Democrats Block Immunity, Fail To Oust Burton
Gingrich may move fund-raising investigation to another committee
WASHINGTON (AllPolitics, May 13) -- Democrats on the House campaign finance investigation failed Wednesday to oust its controversial chairman, Rep. Dan Burton, but did succeed in their threatened block of immunity for four potential witnesses.
With the day's developments, House Speaker Newt Gingrich indicated he may take the campaign finance investigation away from Burton and move it to another committee.
In what has become usual behavior for members of the House Government Reform and Oversight Committee, partisan wrangling dominated the day's hearing. Opening the session, Burton (R-Ind.) warned, "We are not going to have a pretty debate today."
With Democrats withholding their support, the 44-member panel failed to reach the required two-thirds majority to grant immunity. As expected, the 24-19 vote fell along party lines.

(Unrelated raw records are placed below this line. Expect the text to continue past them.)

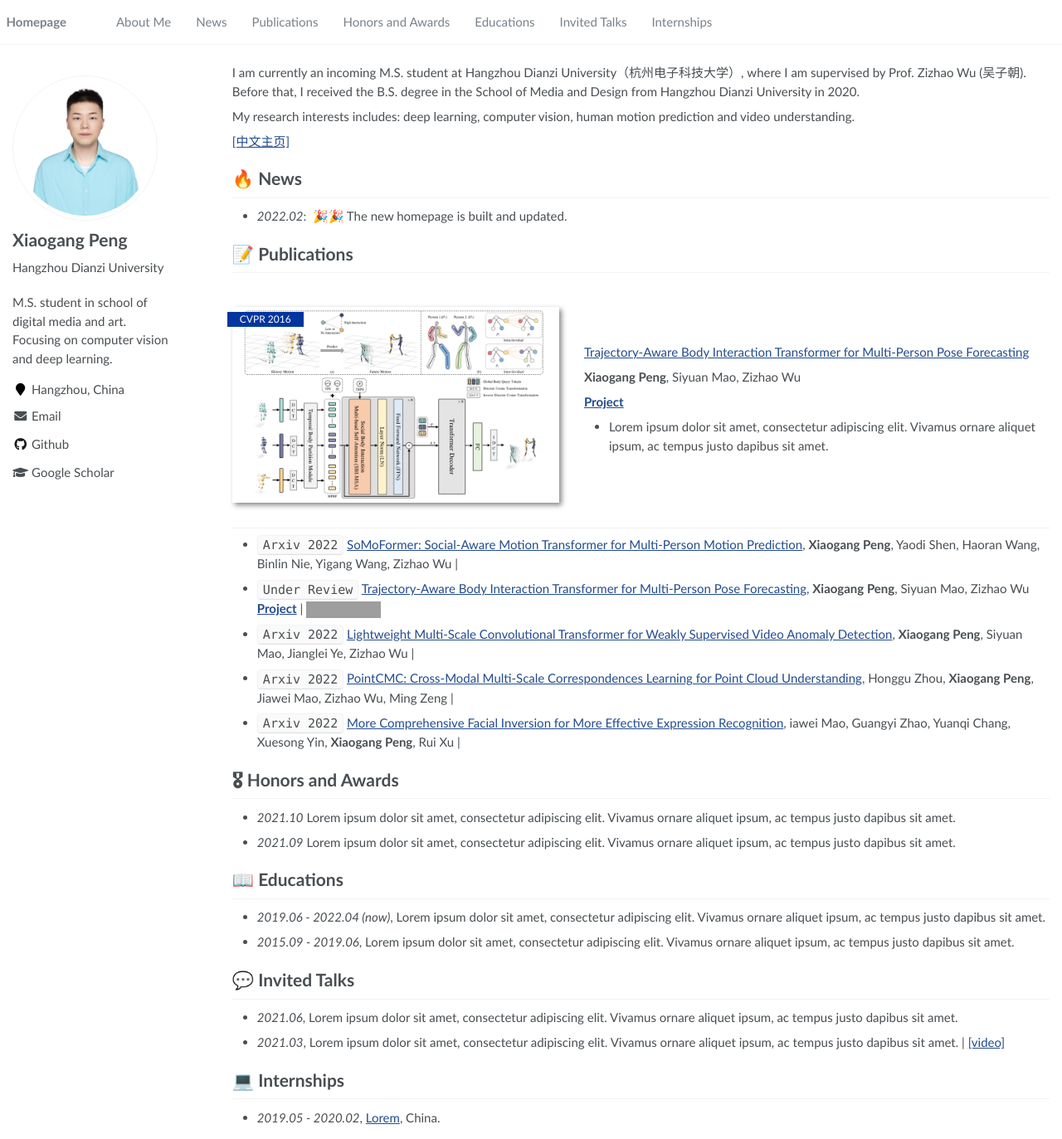
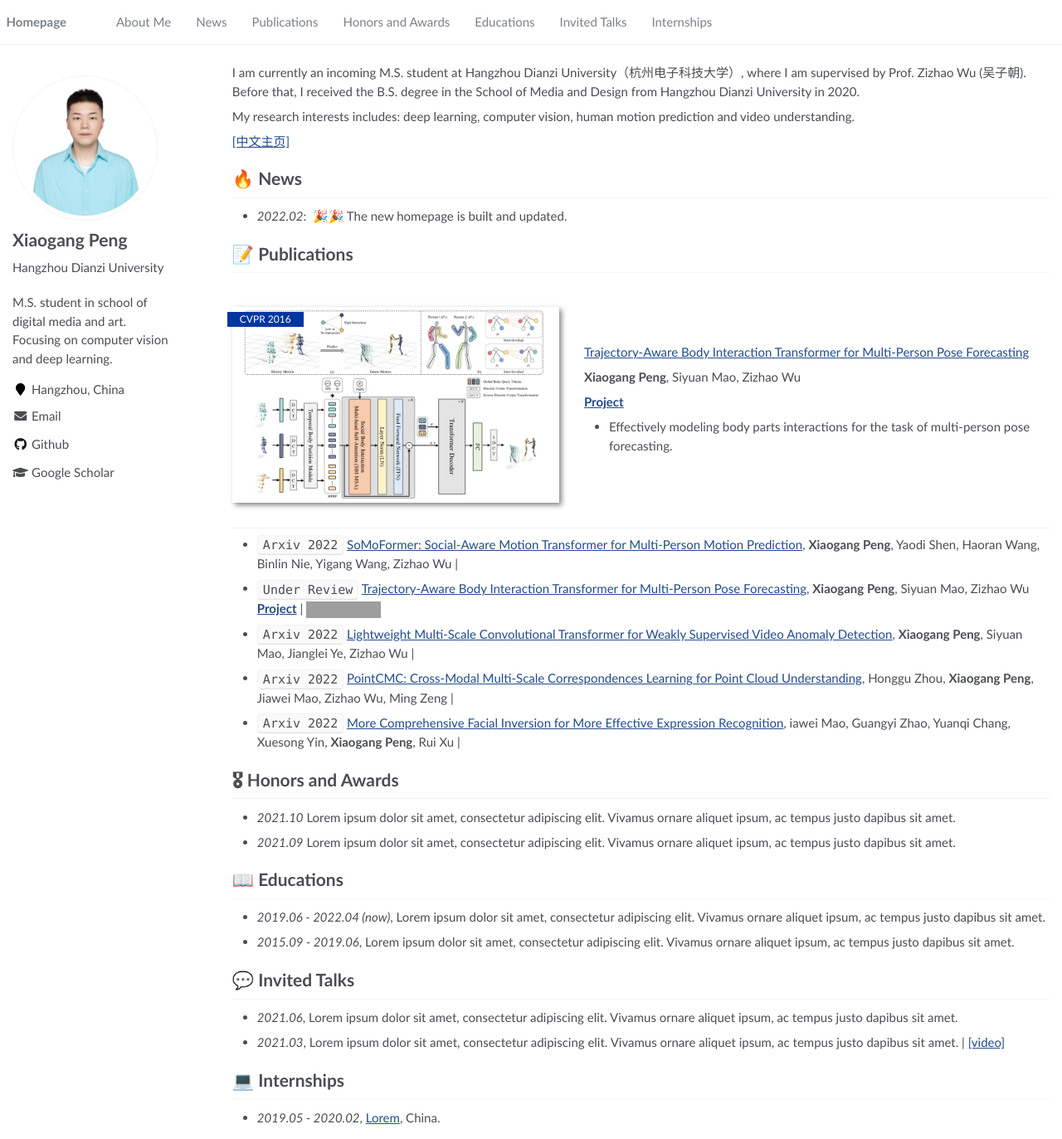
Before and after one commit to xiaogangpeng/xiaogangpeng.github.io, a Jekyll site: the page built from _pages/about.md, in a window 1280 px wide and 1373 px high. Shown: the whole window at 83% size. Built offline with Jekyll 4.4.1, drawn with Linux system fonts in a browser that asks for light colours; grey boxes are pictures that could not be loaded.

Commit message:
Update about.md

```diff
--- a/_pages/about.md
+++ b/_pages/about.md
@@ -36,7 +36,7 @@ My research interests includes: deep learning, computer vision, human motion pre
 **Xiaogang Peng**, Siyuan Mao, Zizhao Wu
 
 [**Project**](https://scholar.google.com/citations?view_op=view_citation&hl=zh-CN&user=DhtAFkwAAAAJ&citation_for_view=DhtAFkwAAAAJ:ALROH1vI_8AC) <strong><span class='show_paper_citations' data='DhtAFkwAAAAJ:ALROH1vI_8AC'></span></strong>
-- Lorem ipsum dolor sit amet, consectetur adipiscing elit. Vivamus ornare aliquet ipsum, ac tempus justo dapibus sit amet.
+- Effectively modeling body parts interactions for the task of multi-person pose forecasting.
 </div>
 </div>
 
```
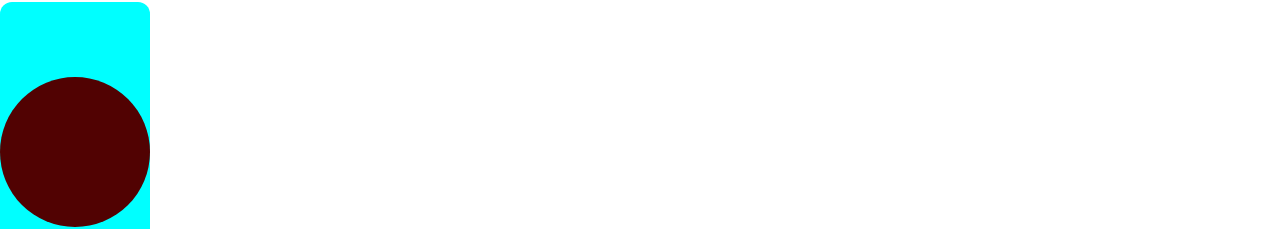
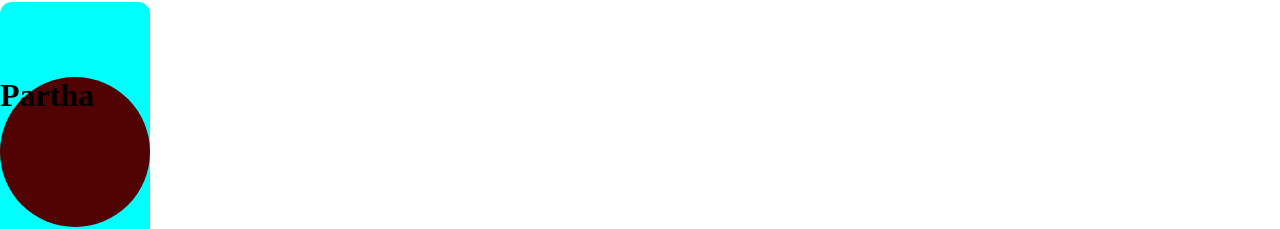
Before and after one commit to subhra-1220/html, a plain HTML site: page index.html in a window 1280 px wide. Shown: the part 196-425 px from the top of the page. Drawn offline with Linux system fonts and the light colour scheme.

Commit message:
index page modify

```diff
--- a/index.html
+++ b/index.html
@@ -4,7 +4,7 @@
     <meta charset="UTF-8">
     <meta http-equiv="X-UA-Compatible" content="IE=edge">
     <meta name="viewport" content="width=device-width, initial-scale=1.0">
-    <title>Subhra</title>
+    <title>Partha</title>
     <link rel="preconnect" href="https://fonts.googleapis.com">
 <link rel="preconnect" href="https://fonts.gstatic.com" crossorigin>
 <link href="https://fonts.googleapis.com/css2?family=PT+Sans+Narrow:wght@400;700&display=swap" rel="stylesheet">
@@ -43,7 +43,7 @@
 </div>
 <div class="c1">
     <div class="c2">
-
+   <h1>Partha</h1>
     </div>
 </div>
 </body>
```
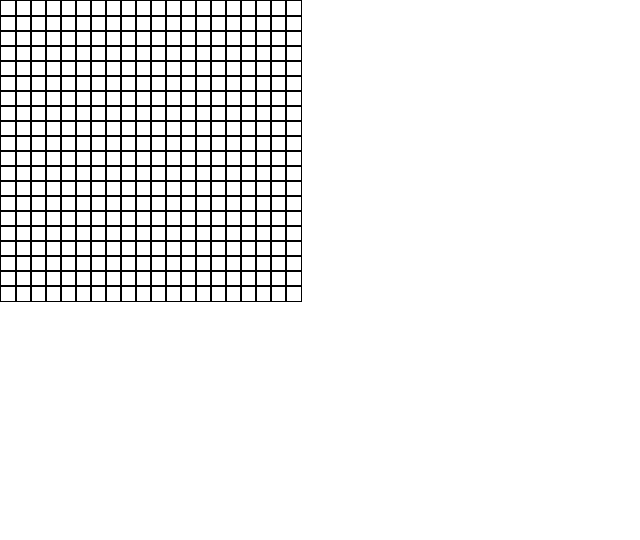
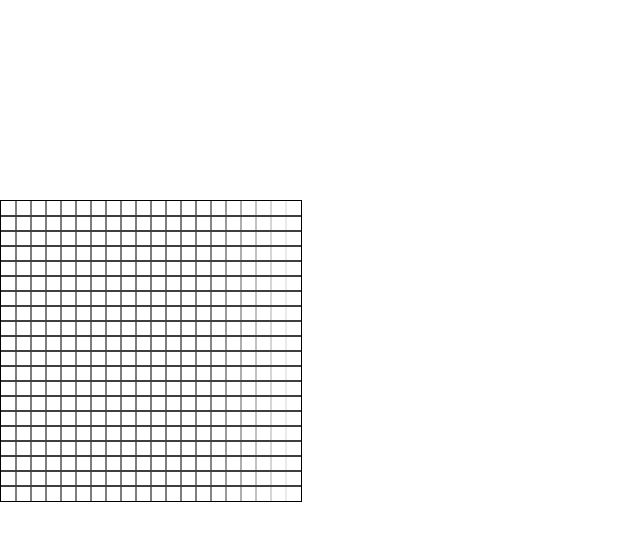
Before and after one commit to NandoTheessen/Convays-Game-of-Life, a React (Create React App) app in the folder src/: page / in a window 1280 px wide. Shown: the top 540 px of the page, without its empty margins (0-640 px from the left). Built offline with nearby package versions, Linux system fonts and the light colour scheme.

Commit message:
Display grid on canvas, bring cells to life on click
- add useRef hook to set up canvas ref
- Implement logic to paint grid
- Implement logic of clicking on cells

```diff
--- a/src/src/App.js
+++ b/src/src/App.js
@@ -3,25 +3,51 @@ import React, { useState, useEffect, useRef } from 'react';
 const App = props => {
   const [height, setHeight] = useState(300);
   const [width, setWidth] = useState(300);
+  const [shouldanimate, setShouldanimate] = useState(false);
+  const [timestamp, setTimestamp] = useState(Date.now());
+  const canvasRef = useCanvas();
 
-  const canvasRef = useCanvas();
+  const animate = timestamp => {
+    if (shouldanimate) {
+      requestAnimationFrame(timestamp => animate(timestamp));
+    }
+  };
+  const determinePosition = e => {
+    const pos = document
+      .getElementsByTagName('canvas')[0]
+      .getBoundingClientRect();
+    console.log(e.clientX - pos.x, e.clientY - pos.y);
+    const xAxis = Math.floor((e.clientX - pos.x) / 15);
+    const yAxis = Math.floor((e.clientY - pos.y) / 15);
+    const ctx = canvasRef.current.getContext('2d');
+
+    ctx.fillRect(
+      e.clientX - pos.x - ((e.clientX - pos.x) % 15),
+      e.clientY - pos.y - ((e.clientY - pos.y) % 15),
+      15,
+      15
+    );
+    console.log(xAxis, yAxis);
+  };
+
   console.log(canvasRef);
   return (
     <canvas
       ref={canvasRef}
-      style={{ border: '1px solid black' }}
+      style={{ border: '1px solid black', marginTop: '200px' }}
       height={height}
       width={width}
+      onClick={determinePosition}
     />
   );
   function useCanvas(context = '2d') {
     const canvasRef = useRef(null);
-    const [timestamp, setTimestamp] = useState(Date.now());
-    const [shouldanimate, setShouldanimate] = useState(false);
 
-    useEffect(timestamp => {
+    useEffect(() => {
       const ctx = canvasRef.current.getContext(context);
       ctx.beginPath();
+      ctx.lineWidth = 0.1;
+      ctx.strokeStyle = 'rgba(0, 0, 0, 0.2)';
       for (let i = 15, l = 300; i < l; i += 15) {
         ctx.moveTo(i, 0);
         ctx.lineTo(i, 300);
@@ -32,7 +58,7 @@ const App = props => {
           ctx.stroke();
         }
       }
-      let animationFrameId = requestAnimationFrame(timestamp => {
+      let animationFrameId = requestAnimationFrame(() => {
         animate(timestamp);
       });
 
@@ -40,11 +66,6 @@ const App = props => {
     }, []);
 
     return canvasRef;
-    function animate(timestamp) {
-      if (shouldanimate) {
-        requestAnimationFrame(timestamp => animate(timestamp));
-      }
-    }
   }
 };
 
```
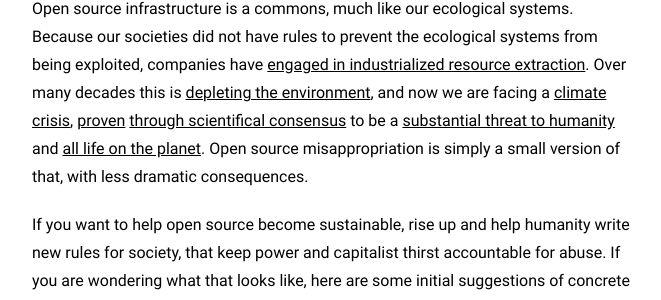
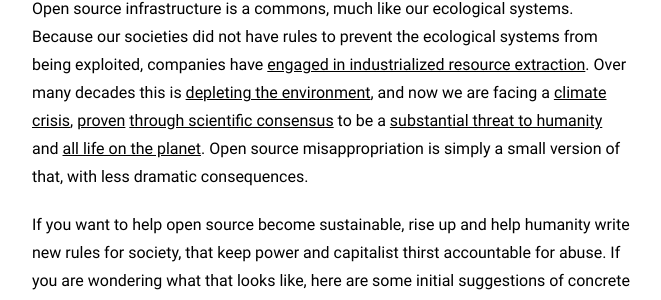
Before and after one commit to staltz/staltz.com, a Jekyll site: the page built from _posts/2019-06-13-software-below-the-poverty-line.md, in a window 1280 px wide and 900 px high, scrolled down 6837 px. Shown: the part 149-449 px from the top of the window, without its empty margins (308-969 px from the left). Built offline with Jekyll 4.4.1, drawn with Linux system fonts in a browser that asks for light colours; nearby versions of some CDN libraries; comment, search, counter and statistics services are not loaded.

Commit message:
add new talk link

```diff
--- a/_posts/2019-06-13-software-below-the-poverty-line.md
+++ b/_posts/2019-06-13-software-below-the-poverty-line.md
@@ -104,7 +104,7 @@ The struggle of open source sustainability is the millennium-old struggle of hum
 
 This is therefore not a new problem, and it does not require complicated new solutions. It is simply a version of injustice. To fix it is not a matter of receiving compassion and moral behavior from companies, for companies are fundamentally built to do something else than that. Companies simply follow some basic financial rules of society while trying to optimize for profit and/or domination.
 
-Open source infrastructure is a commons, much like our ecological systems. Because our societies did not have rules to prevent the ecological systems from being exploited, companies have [engaged in industrialized resource extraction](https://ourworldindata.org/fossil-fuels). Over many decades this is [depleting the environment](https://ourworldindata.org/forests), and now we are facing a [climate crisis](https://www.theguardian.com/environment/2019/may/17/why-the-guardian-is-changing-the-language-it-uses-about-the-environment), [proven](https://climate.nasa.gov/) [through scientifical consensus](https://archive.ipcc.ch/pdf/assessment-report/ar5/syr/SYR_AR5_FINAL_full_wcover.pdf) to be a [substantial threat to humanity](https://news.un.org/en/story/2018/05/1009782) and [all life on the planet](https://www.ipbes.net/news/Media-Release-Global-Assessment). Open source misappropriation is simply a small version of that, with less dramatic consequences.
+Open source infrastructure is a commons, much like our ecological systems. Because our societies did not have rules to prevent the ecological systems from being exploited, companies have [engaged in industrialized resource extraction](https://ourworldindata.org/fossil-fuels). Over many decades this is [depleting the environment](https://ourworldindata.org/forests), and now we are facing a [climate crisis](https://www.theguardian.com/environment/2019/may/17/why-the-guardian-is-changing-the-language-it-uses-about-the-environment), [proven](https://climate.nasa.gov/) [through scientific consensus](https://archive.ipcc.ch/pdf/assessment-report/ar5/syr/SYR_AR5_FINAL_full_wcover.pdf) to be a [substantial threat to humanity](https://news.un.org/en/story/2018/05/1009782) and [all life on the planet](https://www.ipbes.net/news/Media-Release-Global-Assessment). Open source misappropriation is simply a small version of that, with less dramatic consequences.
 
 If you want to help open source become sustainable, rise up and help humanity write new rules for society, that keep power and capitalist thirst accountable for abuse. If you are wondering what that looks like, here are some initial suggestions of concrete actions to take:
 
--- a/blog.html
+++ b/blog.html
@@ -29,6 +29,7 @@ layout: blank
 
       <h2 id="talks" class="hr"><span class="hr">TALKS</span></h2>
       <p>
+        <a href="https://mixitconf.org/2019/the-internet-in-2030">The Internet in 2030</a> (Mixit, Lyon 2019)<br />
       	<a href="https://www.youtube.com/watch?v=_fB8GRotdrc">How to think</a> (Uphill Conf, Bern 2019)<br />
         <a href="https://www.youtube.com/watch?v=VdiJ_vgVUgs">Profunctor Optics for state management</a> (Frontmania, Utrecht 2018)<br />
         <a href="https://www.youtube.com/watch?v=8GE5C9-RUpg">Reinvent the social web</a> (Full Stack Fest, Barcelona 2018)<br />
```
Also changed, not shown: 1 other file.
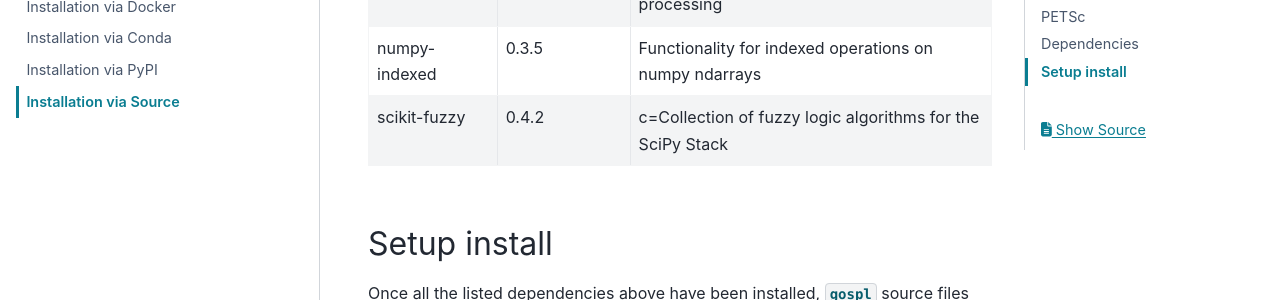
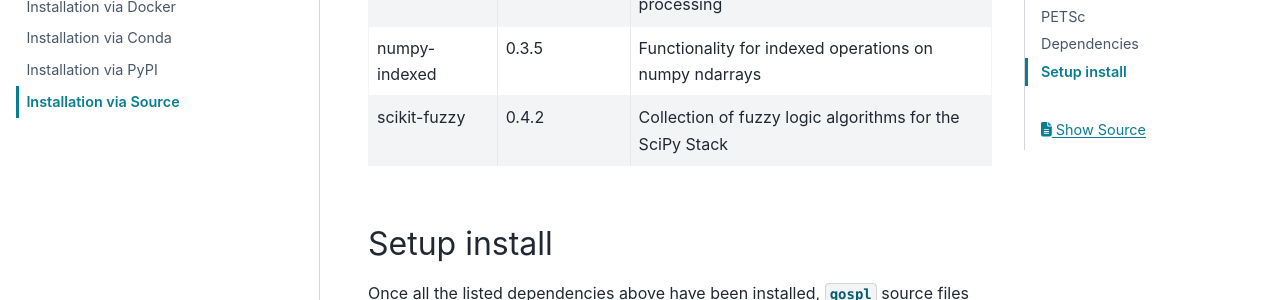
Before and after one commit to Geodels/gospl, a Sphinx documentation site: the page built from docs/getting_started/installSrc.rst, in a window 1280 px wide and 900 px high, scrolled down 2258 px. Shown: the part 153-453 px from the top of the window. Built offline with Sphinx 7.4.7 and the PyData theme 0.15.4, drawn with Linux system fonts in a browser that asks for light colours.

```diff
--- a/docs/getting_started/installSrc.rst
+++ b/docs/getting_started/installSrc.rst
@@ -92,7 +92,7 @@ meshplex                  0.13.3             Fast tools for simplex meshes
 pre-commit                2.7.1              Managing and maintaining multi-language pre-commit hooks
 vtk                       8.1.2              Toolkit for 3D computer graphics and image processing
 numpy-indexed             0.3.5              Functionality for indexed operations on numpy ndarrays
-scikit-fuzzy              0.4.2              c=Collection of fuzzy logic algorithms for the SciPy Stack
+scikit-fuzzy              0.4.2              Collection of fuzzy logic algorithms for the SciPy Stack
 ========================= ================== =============================================================
 
 
```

Democrats, dissatisfied with the Republican handling of the fund-raising probe, vowed to block the immunity request unless Burton was removed as chair or the Republicans agreed to significant changes allowing the Democrats more say in the direction of the investigation.
But using his powers as head of the panel, Burton refused to allow the panel's ranking Democrat, Rep. Henry Waxman (D-Calif.), to introduce a motion to curb Burton's powers.
With a second failure to grant immunity to these witnesses, Gingrich said he was "disappointed and saddened" that Democrats on the committee voted against the motion. He said that Republicans will "do whatever we have to do" to tell the American people that laws have been broken.
On his way to an anti-drug news conference, Gingrich said "I think that we'll have to talk it out among our members but my guess is, given the Democrats refusal to allow witnesses to testify about crimes, that we'll have to find a way to move it to a committee where we can insure that these witnesses testify."
There has been talk of moving part of the campaign finance investigation to the House Oversight Committee, chaired by Rep. Bill Thomas (R-Calif.).
Referring to committee Democrats who voted against granting immunity, Gingrich said, "I don't care what their excuse is for covering up crimes, the fact is that the Democrats voted today to cover up illegal foreign contributions and to block witnesses from testifying about crime and I think that's a very sad comment on the mindset of how partisan the Democrats are becoming as they try to protect the administration, but we will do whatever we need to do in order to get at the truth."
The Immunity Debate
Waxman, the chairman's chief critic, said in his opening statement Burton has too much power in the investigation and had proved himself unable to lead an impartial investigation of President Bill Clinton.
"This morning, I will again attempt to explain why the Democratic minority is deeply frustrated with this investigation and why we believe fundamental change must be made," Waxman said. "Our view is that the chairman is too partisan and has been given too much power and has abused his authority. He alone controls this investigation, not the committee, and he is accountable to no one."
The political heat on Burton has been ratcheted up by the Democrats since the chairman called Clinton a "scumbag" two weeks ago, and declared he was out to get the president. Burton's release of Whitewater figure Webster Hubbell's taped prison phone conversations further outraged Burton's critics.
"Today some of my colleagues are going to accuse me of abusing my powers," Burton said. "If you want to have a debate about abuse of power, that is a debate I would welcome. Let's discuss whether it is abuse of power for the president to misuse executive privilege to keep witnesses from testifying in criminal investigations."
Before the rancorous immunity debate, Burton spoke on the House floor Tuesday for 40 minutes to "lay out for the American people the facts about this investigation."
Gephardt targets Burton too
Meanwhile, House Republicans successfully used parliamentary maneuvers to thwart Minority Leader Dick Gephardt (D-Mo.) from offering a motion to remove Burton as head of the House investigation into campaign finance. Gephardt will have to wait a day to offer the motion.
Gephardt hoped to bring the motion to the House floor after Waxman was unsuccessful in having a similar motion considered during the committee hearing.
But first Republicans delayed the committee meeting by an hour, buying themselves more time, and then House Republican leadership pulled the first piece of planned legislative business from the House floor schedule.
The only time that Gephardt would have been able to bring the motion to the floor was at 11:30 a.m., between a financial services bill and the debate on the rule for the "Mandates Information Act." But the government reform committee had not yet voted on Waxman's motion to remove Burton from heading the investigation at that point.